- _EXERCISE REQUIREMENTS_
Count the lines below that include "radius". Only the number should be given.
....
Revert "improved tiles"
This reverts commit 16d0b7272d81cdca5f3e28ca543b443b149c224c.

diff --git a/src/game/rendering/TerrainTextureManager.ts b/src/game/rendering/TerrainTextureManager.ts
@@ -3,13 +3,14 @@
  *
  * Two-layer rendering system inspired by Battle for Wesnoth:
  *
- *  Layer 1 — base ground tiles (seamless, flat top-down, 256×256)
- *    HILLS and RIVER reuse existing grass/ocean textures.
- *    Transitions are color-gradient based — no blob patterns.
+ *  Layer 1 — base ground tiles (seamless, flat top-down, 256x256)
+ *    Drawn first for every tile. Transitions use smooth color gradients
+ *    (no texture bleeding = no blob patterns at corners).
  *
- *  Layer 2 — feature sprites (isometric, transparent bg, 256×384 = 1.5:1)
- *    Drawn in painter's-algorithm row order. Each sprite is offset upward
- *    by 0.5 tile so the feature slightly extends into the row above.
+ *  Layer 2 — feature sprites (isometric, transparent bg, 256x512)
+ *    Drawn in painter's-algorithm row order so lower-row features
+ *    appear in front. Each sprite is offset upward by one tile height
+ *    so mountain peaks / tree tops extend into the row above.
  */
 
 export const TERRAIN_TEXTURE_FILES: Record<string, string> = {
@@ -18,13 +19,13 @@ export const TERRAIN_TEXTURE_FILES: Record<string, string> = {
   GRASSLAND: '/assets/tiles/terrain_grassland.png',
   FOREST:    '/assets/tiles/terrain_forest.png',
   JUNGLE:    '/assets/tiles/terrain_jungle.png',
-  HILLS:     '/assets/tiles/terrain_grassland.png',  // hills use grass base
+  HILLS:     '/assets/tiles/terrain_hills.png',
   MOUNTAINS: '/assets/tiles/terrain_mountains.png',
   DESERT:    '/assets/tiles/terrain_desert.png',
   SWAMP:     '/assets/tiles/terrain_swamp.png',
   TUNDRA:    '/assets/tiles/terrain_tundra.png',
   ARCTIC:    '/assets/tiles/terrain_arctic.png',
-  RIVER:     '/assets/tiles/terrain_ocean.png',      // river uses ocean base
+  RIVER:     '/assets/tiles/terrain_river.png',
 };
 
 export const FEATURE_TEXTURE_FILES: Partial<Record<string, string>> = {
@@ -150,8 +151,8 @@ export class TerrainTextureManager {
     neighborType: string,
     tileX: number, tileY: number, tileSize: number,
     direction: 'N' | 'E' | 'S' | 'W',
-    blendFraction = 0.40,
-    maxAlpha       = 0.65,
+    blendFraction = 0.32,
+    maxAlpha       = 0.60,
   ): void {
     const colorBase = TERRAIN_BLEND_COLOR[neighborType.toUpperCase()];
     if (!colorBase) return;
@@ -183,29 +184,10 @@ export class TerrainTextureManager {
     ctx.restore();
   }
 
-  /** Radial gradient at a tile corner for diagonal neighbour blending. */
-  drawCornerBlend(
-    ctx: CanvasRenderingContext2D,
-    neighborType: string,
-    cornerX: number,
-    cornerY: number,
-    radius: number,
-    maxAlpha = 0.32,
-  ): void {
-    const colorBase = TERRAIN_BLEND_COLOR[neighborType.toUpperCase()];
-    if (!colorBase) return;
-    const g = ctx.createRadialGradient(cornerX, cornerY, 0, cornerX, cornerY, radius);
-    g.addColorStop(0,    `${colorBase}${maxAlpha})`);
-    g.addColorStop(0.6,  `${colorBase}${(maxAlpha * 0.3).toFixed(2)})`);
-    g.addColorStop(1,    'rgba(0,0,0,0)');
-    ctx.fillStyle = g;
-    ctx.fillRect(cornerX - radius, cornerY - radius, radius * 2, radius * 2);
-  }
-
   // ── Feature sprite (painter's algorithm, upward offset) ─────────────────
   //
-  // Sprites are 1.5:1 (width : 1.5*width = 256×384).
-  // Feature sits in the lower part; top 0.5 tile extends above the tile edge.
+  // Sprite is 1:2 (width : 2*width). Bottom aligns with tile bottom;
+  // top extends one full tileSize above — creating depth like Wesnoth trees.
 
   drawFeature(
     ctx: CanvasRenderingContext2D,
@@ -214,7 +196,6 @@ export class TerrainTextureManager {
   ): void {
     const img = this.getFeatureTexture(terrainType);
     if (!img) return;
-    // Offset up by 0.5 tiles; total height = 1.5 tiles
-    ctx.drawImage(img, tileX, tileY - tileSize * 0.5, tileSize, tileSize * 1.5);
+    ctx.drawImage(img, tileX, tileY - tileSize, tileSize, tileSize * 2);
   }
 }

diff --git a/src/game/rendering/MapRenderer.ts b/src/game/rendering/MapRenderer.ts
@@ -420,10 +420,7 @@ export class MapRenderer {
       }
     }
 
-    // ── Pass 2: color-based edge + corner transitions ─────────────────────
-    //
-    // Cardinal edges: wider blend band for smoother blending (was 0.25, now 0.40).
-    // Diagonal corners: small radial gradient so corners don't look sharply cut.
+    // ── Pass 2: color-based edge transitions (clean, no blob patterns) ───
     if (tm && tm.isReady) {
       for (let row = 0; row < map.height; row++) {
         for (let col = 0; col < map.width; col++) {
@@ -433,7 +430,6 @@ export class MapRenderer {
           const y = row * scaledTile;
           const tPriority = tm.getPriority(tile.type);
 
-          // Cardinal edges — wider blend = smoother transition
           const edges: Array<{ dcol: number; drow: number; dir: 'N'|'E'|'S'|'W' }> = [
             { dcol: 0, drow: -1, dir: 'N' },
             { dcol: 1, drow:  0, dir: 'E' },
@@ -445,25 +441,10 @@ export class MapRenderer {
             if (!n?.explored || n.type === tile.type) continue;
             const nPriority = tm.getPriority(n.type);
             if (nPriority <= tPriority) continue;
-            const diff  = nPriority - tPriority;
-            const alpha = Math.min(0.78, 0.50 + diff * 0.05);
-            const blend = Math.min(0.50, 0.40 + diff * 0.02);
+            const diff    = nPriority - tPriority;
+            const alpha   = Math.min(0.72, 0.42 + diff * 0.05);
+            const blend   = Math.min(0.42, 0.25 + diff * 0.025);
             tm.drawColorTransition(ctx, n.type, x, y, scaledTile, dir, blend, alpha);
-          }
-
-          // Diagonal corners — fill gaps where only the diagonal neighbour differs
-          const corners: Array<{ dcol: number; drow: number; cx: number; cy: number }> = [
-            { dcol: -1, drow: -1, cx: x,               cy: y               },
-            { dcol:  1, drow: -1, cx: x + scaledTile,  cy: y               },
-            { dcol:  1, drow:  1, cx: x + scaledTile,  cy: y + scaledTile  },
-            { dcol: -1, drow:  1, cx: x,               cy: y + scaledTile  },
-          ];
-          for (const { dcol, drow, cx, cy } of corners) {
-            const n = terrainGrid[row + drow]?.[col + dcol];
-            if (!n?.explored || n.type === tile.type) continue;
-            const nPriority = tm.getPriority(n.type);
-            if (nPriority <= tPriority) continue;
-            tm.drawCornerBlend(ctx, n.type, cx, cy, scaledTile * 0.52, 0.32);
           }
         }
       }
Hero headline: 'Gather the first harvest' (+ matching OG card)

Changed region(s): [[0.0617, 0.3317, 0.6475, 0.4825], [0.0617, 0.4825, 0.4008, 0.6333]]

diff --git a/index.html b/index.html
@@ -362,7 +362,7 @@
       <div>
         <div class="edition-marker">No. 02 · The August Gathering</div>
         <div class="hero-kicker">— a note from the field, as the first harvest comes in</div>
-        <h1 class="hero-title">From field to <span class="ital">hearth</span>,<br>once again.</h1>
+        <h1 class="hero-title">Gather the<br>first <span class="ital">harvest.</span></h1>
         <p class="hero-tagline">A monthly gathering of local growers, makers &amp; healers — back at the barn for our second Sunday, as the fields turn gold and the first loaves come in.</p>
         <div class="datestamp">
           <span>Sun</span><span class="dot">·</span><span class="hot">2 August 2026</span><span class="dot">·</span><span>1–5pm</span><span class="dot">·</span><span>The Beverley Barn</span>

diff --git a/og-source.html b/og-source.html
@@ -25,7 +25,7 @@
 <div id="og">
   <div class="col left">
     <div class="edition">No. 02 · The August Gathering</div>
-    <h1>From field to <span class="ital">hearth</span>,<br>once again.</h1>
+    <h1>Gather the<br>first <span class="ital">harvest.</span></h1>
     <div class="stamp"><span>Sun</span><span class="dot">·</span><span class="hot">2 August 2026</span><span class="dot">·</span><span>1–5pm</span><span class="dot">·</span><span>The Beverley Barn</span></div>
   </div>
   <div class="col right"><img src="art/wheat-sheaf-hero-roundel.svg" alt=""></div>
....
- _EXERCISE RESULT_
3